§ PROBLEM REQUIREMENTS: Make an exact copy of the records below, leaving every image out.
··· INPUT
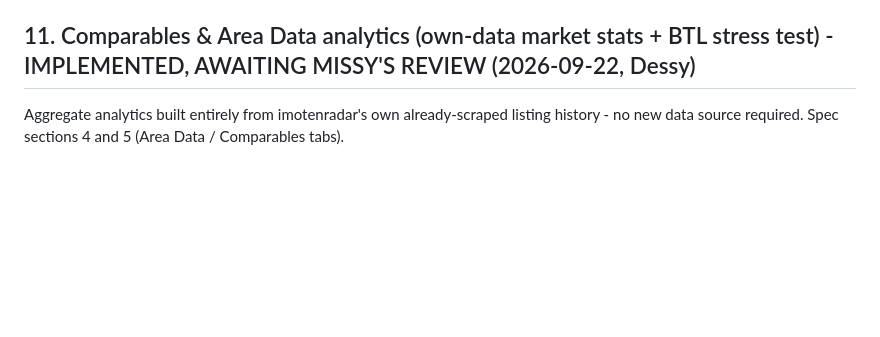
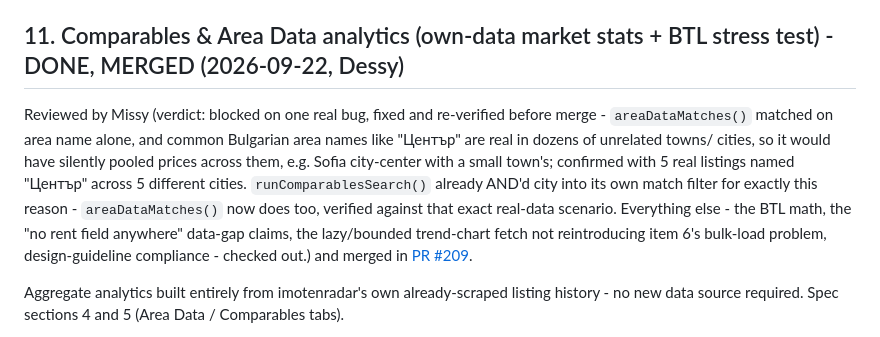
Before and after one commit to kirilbp/bg-property-tracker, a Markdown page: docs/backlog.md, the part around the change. Drawn GitHub-style; blank space fills up the shorter version.

Commit message:
Mark backlog item 11 DONE, merged (PR #209) (#210)
Co-authored-by: Claude <noreply@anthropic.com>

```diff
--- a/docs/backlog.md
+++ b/docs/backlog.md
@@ -820,7 +820,20 @@ shared checkout - PR to follow. Summary:
 - **Not done**: Missy's review, and a real PR to `main` (branch is pushed,
   PR still to be opened as part of this same pass).
 
-## 11. Comparables & Area Data analytics (own-data market stats + BTL stress test) - IMPLEMENTED, AWAITING MISSY'S REVIEW (2026-09-22, Dessy)
+## 11. Comparables & Area Data analytics (own-data market stats + BTL stress test) - DONE, MERGED (2026-09-22, Dessy)
+
+Reviewed by Missy (verdict: blocked on one real bug, fixed and re-verified
+before merge - `areaDataMatches()` matched on area name alone, and common
+Bulgarian area names like "Център" are real in dozens of unrelated towns/
+cities, so it would have silently pooled prices across them, e.g. Sofia
+city-center with a small town's; confirmed with 5 real listings named
+"Център" across 5 different cities. `runComparablesSearch()` already
+AND'd city into its own match filter for exactly this reason -
+`areaDataMatches()` now does too, verified against that exact real-data
+scenario. Everything else - the BTL math, the "no rent field anywhere"
+data-gap claims, the lazy/bounded trend-chart fetch not reintroducing
+item 6's bulk-load problem, design-guideline compliance - checked out.)
+and merged in [PR #209](https://github.com/kirilbp/bg-property-tracker/pull/209).
 
 Aggregate analytics built entirely from imotenradar's own already-scraped
 listing history - no new data source required. Spec sections 4 and 5
```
······
§ EXPECTED ANSWER:
Before and after one commit to kirilbp/bg-property-tracker, a Markdown page: docs/backlog.md, the part around the change. Drawn GitHub-style; blank space fills up the shorter version.

Commit message:
Mark backlog item 11 DONE, merged (PR #209) (#210)
Co-authored-by: Claude <noreply@anthropic.com>

```diff
--- a/docs/backlog.md
+++ b/docs/backlog.md
@@ -820,7 +820,20 @@ shared checkout - PR to follow. Summary:
 - **Not done**: Missy's review, and a real PR to `main` (branch is pushed,
   PR still to be opened as part of this same pass).
 
-## 11. Comparables & Area Data analytics (own-data market stats + BTL stress test) - IMPLEMENTED, AWAITING MISSY'S REVIEW (2026-09-22, Dessy)
+## 11. Comparables & Area Data analytics (own-data market stats + BTL stress test) - DONE, MERGED (2026-09-22, Dessy)
+
+Reviewed by Missy (verdict: blocked on one real bug, fixed and re-verified
+before merge - `areaDataMatches()` matched on area name alone, and common
+Bulgarian area names like "Център" are real in dozens of unrelated towns/
+cities, so it would have silently pooled prices across them, e.g. Sofia
+city-center with a small town's; confirmed with 5 real listings named
+"Център" across 5 different cities. `runComparablesSearch()` already
+AND'd city into its own match filter for exactly this reason -
+`areaDataMatches()` now does too, verified against that exact real-data
+scenario. Everything else - the BTL math, the "no rent field anywhere"
+data-gap claims, the lazy/bounded trend-chart fetch not reintroducing
+item 6's bulk-load problem, design-guideline compliance - checked out.)
+and merged in [PR #209](https://github.com/kirilbp/bg-property-tracker/pull/209).
 
 Aggregate analytics built entirely from imotenradar's own already-scraped
 listing history - no new data source required. Spec sections 4 and 5
```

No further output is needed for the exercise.